The whole state of Iowa is currently experiencing some level of drought. This was according to an update released Thursday. Some parts of Northeast Iowa have joined the dry side as reflected by the report from the US Drought Monitor. Other areas of the state slipped deeper into the rankings.
The US Drought Monitor utilizes a scale ranging from D0, abnormally dry, to D4, exceptional drought. The latest report showed that a fifth of Iowa’s landmass is in D2 or severe drought. Around 60 percent is in at least D1 or moderate drought.
According to the report, the central part of the nation experienced above-normal temperatures with worsening drought that led to widespread deterioration of conditions across the Midwest. Last week, Black Hawk, Bremer, Butler, Buchanan and Fayette are the remaining counties in Iowa that were drought-free. At present, they are now abnormally dry according to the report.
The US Drought Monitor noted the fast onset of dry conditions in the Midwest. It stated that above-normal temperatures as well as fast deteriorating soil moisture conditions have led to a late-season flash drought.
Iowa started 2013 in dire conditions, with projections showing grim consequences. From January to May, the state got 11.46 inches more rain than the normal in Waterloo. Most of the rainfall came in April and May that recorded 9.69 inches of rain.
Most communities in Northeast Iowa experienced flooding rivers, damaged roads and wet basements instead of drought. Toward the end of April, the eastern half of Iowa was drought-free. June ended with the entire state free of dry conditions.
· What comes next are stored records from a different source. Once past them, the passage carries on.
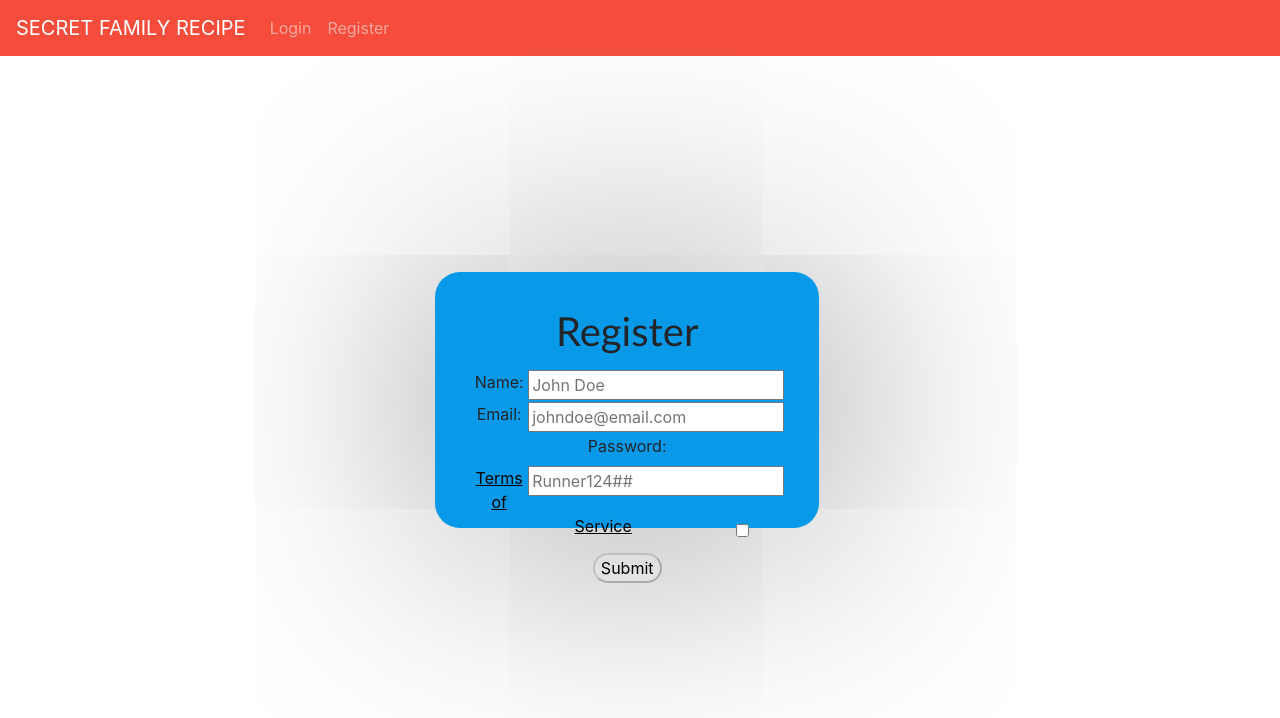
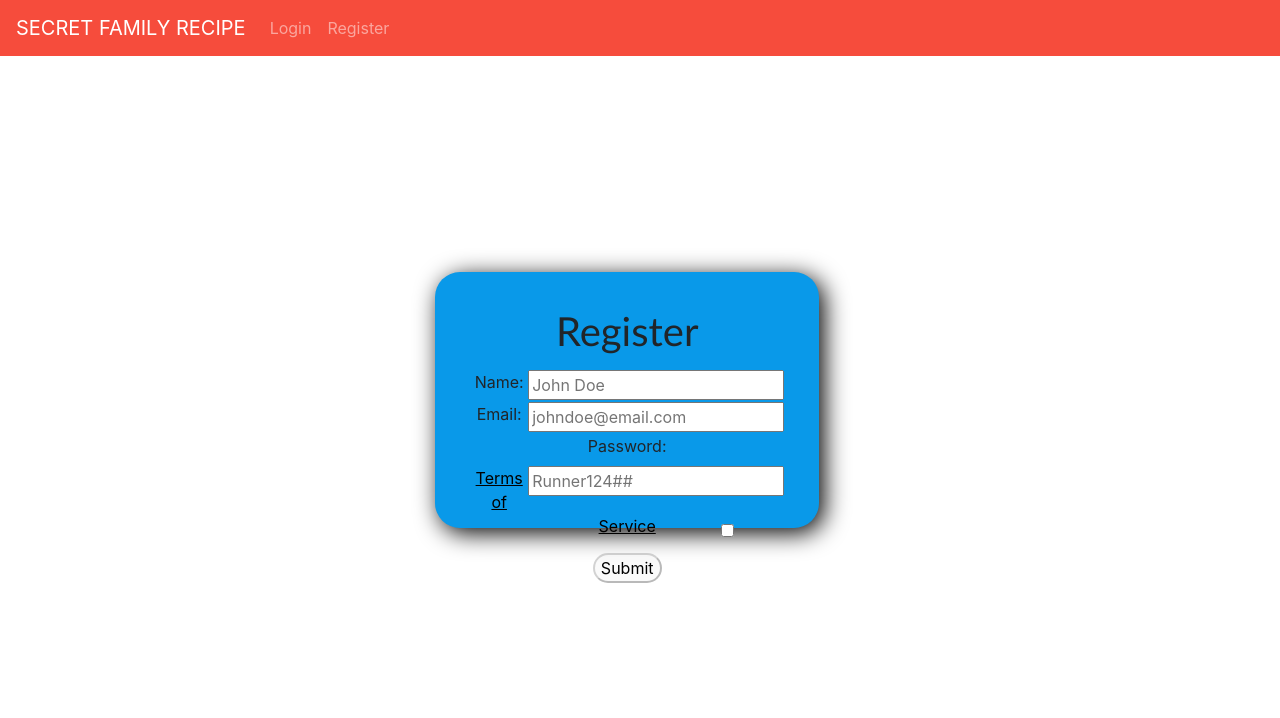
Before and after one commit to tt-webpt-105-Build-Week-2/Front-end, a React (Create React App) app in the folder secret-family-recipe/: page /register in a window 1280 px wide. Shown: the top 718 px of the page. Built offline with nearby package versions, Linux system fonts and the light colour scheme.

Commit message:
Add files via upload
finished styling and the form works; kept it simple

```diff
--- a/secret-family-recipe/src/Registration/RegistrationForm.css
+++ b/secret-family-recipe/src/Registration/RegistrationForm.css
@@ -1,4 +1,4 @@
-form {
+.form {
   display: block;
   margin-left: auto;
   margin-right: auto;
@@ -12,37 +12,40 @@ form {
   background-color: #0999e9;
   padding: 35px;
   text-align: center;
-  box-shadow: 5px 5px 500px grey;
+  box-shadow: 5px 5px 25px black;
   border-radius: 25px;
 }
 
-form h1 {
+.form h1 {
   margin-bottom: 15px;
   font-family: "Trebuchet MS", "Lucida Sans Unicode", "Lucida Grande",
     "Lucida Sans", Arial, sans-serif;
 }
 
-form a {
+.form a {
   color: black;
   text-decoration: underline;
 }
 
-input {
+#name,
+#email,
+#password,
+#check {
   display: inline-block;
   float: right;
 }
 
 #check {
-  margin: 10px 35px 0 0;
+  margin: 10px 50px 0 -100px;
 }
 
-form button {
+.form #button {
   margin: 15px 0;
   color: black;
   border-radius: 25px;
 }
 
-form button:hover {
+.form #button:hover {
   background-color: #f54c3c;
   border: #f54c3c;
 }
--- a/secret-family-recipe/src/Registration/RegistrationForm.js
+++ b/secret-family-recipe/src/Registration/RegistrationForm.js
@@ -18,6 +18,7 @@ function RegistrationForm(props) {
         : event.target.value;
     setFormValues({ ...formValues, [event.target.name]: value });
   };
+
 
   function inputChange(event) {
     /* Destructuring the  name and value from the form inputs. */
@@ -65,9 +66,9 @@ function RegistrationForm(props) {
           rel="stylesheet"
         />
       </head>
-      <form onSubmit={submitForm}>
-        <h1>Register</h1>
-        <div class="name">
+      <form className="form" onSubmit={submitForm}>
+        <h1 className="head1">Register</h1>
+        <div className="name">
           <label>Name:</label>
           <input
             type="text"
@@ -78,7 +79,7 @@ function RegistrationForm(props) {
             onChange={inputChange}
           />
         </div>
-        <div class="email">
+        <div className="email">
           <label>Email:</label>
           <input
             type="email"
@@ -89,7 +90,7 @@ function RegistrationForm(props) {
             onChange={inputChange}
           />
         </div>
-        <div class="password">
+        <div className="password">
           <label>Password:</label>
           <input
             type="password"
@@ -100,7 +101,7 @@ function RegistrationForm(props) {
             onChange={inputChange}
           />
         </div>
-        <div class="terms">
+        <div className="terms">
           <a href="#">Terms of Service</a>
           <input
             id="check"
@@ -110,12 +111,12 @@ function RegistrationForm(props) {
             onChange={inputChange}
           />
         </div>
-        <div class="submit">
-          <button type="submit" disabled={buttonDisabled}>
+        <div className="submit">
+          <button id="button" type="submit" disabled={buttonDisabled}>
             Submit
           </button>
         </div>
-      </form>
+        </form>
     </div>
   );
 }
```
However, the weather changed by the middle of July. The month produced more than 4 inches of rain in Waterloo but most dropped on July 25 with 3.09 inches. By Wednesday, Waterloo got 1.91 inches but most of the rain came during a single storm last August 5.